__Activity__
Go through the data below. List every line that holds the word "uppercase".

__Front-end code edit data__
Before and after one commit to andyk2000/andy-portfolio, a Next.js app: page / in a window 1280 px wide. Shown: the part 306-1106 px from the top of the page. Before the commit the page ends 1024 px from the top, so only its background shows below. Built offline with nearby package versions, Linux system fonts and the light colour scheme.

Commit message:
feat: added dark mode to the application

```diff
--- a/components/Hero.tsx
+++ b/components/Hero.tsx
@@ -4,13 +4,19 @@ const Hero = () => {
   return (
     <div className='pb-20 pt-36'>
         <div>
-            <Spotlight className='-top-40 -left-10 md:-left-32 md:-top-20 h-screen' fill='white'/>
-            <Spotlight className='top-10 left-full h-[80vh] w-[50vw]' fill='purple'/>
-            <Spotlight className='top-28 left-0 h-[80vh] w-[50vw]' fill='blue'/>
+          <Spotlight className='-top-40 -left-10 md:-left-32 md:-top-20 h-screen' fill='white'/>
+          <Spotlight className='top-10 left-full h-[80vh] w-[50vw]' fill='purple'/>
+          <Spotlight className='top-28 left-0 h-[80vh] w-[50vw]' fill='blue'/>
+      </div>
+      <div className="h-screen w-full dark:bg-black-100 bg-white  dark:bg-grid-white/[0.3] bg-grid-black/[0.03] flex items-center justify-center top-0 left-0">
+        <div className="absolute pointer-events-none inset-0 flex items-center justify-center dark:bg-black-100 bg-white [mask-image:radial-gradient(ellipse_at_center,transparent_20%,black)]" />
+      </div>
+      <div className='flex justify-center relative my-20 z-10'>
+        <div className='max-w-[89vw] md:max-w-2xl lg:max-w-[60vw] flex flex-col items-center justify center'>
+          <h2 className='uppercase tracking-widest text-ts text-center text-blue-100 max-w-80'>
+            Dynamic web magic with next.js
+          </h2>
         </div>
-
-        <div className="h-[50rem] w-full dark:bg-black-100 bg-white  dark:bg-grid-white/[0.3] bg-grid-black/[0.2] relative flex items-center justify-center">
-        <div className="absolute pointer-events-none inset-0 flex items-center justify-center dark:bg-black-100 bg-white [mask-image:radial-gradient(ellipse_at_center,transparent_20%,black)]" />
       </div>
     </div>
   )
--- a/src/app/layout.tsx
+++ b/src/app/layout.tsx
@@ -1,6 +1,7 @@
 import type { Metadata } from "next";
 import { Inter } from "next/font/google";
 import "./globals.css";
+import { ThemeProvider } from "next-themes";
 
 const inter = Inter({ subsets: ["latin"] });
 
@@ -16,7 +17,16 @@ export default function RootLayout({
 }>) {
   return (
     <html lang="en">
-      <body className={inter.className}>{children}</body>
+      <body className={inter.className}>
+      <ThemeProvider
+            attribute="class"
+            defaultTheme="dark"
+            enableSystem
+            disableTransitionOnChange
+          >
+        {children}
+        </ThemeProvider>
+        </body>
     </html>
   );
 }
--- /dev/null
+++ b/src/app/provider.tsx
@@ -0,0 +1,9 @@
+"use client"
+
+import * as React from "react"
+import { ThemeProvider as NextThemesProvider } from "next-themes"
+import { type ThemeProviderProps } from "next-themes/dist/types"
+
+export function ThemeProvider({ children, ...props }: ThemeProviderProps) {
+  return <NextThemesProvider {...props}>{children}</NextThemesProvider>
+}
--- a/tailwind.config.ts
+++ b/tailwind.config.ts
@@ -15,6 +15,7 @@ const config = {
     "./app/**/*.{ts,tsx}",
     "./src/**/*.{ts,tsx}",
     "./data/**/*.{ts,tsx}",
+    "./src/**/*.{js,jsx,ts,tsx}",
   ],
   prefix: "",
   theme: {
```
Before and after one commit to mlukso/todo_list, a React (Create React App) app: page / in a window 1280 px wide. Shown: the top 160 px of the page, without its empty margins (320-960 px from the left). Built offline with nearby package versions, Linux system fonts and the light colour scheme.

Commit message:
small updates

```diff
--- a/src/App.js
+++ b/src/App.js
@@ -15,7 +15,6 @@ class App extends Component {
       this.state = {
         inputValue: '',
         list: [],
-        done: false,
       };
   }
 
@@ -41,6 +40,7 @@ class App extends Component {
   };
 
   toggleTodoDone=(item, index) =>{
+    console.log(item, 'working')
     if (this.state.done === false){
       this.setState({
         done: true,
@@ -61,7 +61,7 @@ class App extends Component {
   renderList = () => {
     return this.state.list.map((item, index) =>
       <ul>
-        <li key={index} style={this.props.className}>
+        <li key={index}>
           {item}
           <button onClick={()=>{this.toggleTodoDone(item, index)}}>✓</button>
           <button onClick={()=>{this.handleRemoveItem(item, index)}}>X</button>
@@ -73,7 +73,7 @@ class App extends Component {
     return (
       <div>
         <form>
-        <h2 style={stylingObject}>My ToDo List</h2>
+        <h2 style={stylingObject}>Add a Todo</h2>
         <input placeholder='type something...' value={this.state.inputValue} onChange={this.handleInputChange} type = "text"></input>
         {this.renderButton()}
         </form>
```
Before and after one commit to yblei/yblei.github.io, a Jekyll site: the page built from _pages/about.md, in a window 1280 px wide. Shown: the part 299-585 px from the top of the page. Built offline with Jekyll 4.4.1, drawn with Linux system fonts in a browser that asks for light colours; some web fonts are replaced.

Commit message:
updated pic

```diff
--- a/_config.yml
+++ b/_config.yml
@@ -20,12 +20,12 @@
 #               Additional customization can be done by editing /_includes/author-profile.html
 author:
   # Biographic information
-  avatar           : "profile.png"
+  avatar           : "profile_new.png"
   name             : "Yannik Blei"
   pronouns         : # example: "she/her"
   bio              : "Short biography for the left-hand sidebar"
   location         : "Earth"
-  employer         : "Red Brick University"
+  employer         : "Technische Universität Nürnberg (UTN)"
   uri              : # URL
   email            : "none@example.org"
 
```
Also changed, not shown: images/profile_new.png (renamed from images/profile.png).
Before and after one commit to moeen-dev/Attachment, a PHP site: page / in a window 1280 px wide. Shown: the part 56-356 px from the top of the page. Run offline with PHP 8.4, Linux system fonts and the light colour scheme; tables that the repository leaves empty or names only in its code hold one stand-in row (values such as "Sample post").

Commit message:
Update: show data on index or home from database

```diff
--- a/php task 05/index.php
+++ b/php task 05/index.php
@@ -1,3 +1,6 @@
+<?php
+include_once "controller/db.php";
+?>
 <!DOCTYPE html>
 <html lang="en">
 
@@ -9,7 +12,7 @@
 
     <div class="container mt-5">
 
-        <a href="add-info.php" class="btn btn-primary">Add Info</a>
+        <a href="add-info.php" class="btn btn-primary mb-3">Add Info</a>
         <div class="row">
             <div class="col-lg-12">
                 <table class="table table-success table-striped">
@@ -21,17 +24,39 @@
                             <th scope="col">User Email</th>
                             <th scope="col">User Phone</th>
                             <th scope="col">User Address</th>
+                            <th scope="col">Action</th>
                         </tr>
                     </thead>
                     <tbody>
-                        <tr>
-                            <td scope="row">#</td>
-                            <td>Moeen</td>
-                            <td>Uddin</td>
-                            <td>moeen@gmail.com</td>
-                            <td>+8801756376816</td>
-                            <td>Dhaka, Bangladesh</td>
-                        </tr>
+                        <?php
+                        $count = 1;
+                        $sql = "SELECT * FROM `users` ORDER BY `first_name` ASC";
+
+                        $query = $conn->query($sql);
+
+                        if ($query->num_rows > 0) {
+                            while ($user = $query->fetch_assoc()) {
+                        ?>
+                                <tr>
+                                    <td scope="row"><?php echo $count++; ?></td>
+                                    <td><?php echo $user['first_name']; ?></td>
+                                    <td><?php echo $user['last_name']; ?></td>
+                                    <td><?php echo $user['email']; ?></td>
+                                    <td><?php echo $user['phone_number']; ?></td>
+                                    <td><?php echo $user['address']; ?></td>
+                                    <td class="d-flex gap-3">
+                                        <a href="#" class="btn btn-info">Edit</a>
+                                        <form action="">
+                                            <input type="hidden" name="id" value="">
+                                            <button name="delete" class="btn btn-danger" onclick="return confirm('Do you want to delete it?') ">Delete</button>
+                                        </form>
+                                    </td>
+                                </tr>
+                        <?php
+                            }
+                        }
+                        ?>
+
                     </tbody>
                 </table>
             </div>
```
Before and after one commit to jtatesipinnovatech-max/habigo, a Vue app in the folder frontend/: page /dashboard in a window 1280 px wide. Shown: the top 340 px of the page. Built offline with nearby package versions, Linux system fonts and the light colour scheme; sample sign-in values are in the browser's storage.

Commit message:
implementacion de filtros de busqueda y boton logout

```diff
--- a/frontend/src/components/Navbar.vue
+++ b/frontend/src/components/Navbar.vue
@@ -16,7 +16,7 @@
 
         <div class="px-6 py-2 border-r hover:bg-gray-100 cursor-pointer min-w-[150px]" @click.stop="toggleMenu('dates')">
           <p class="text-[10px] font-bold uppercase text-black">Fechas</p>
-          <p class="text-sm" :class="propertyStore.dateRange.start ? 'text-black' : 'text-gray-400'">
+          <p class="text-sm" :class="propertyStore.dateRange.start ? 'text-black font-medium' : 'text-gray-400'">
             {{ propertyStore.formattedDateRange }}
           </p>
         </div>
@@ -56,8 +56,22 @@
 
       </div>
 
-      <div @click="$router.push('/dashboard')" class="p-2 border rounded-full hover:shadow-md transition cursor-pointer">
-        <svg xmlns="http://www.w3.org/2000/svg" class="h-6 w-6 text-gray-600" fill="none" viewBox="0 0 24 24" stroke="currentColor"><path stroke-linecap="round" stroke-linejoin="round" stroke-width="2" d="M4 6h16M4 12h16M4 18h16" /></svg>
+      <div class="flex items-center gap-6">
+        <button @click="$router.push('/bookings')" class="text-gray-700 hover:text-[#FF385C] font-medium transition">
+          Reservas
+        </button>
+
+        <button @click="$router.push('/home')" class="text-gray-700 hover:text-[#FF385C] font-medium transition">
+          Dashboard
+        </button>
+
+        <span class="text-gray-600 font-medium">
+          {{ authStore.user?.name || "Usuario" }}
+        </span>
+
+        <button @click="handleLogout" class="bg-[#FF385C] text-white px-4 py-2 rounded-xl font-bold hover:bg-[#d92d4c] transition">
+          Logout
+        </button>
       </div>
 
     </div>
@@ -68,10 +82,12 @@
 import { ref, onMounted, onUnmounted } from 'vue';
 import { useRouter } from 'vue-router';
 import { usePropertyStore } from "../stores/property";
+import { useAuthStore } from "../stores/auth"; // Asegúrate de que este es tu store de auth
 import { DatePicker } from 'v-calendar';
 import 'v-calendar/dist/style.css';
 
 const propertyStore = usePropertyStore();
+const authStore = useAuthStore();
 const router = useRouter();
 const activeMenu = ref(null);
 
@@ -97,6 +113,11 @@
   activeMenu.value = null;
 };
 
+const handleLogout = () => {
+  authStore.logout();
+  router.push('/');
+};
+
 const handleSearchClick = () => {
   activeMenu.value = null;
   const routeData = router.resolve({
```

__Exercise answer__
+          <h2 className='uppercase tracking-widest text-ts text-center text-blue-100 max-w-80'>
           <p class="text-[10px] font-bold uppercase text-black">Fechas</p>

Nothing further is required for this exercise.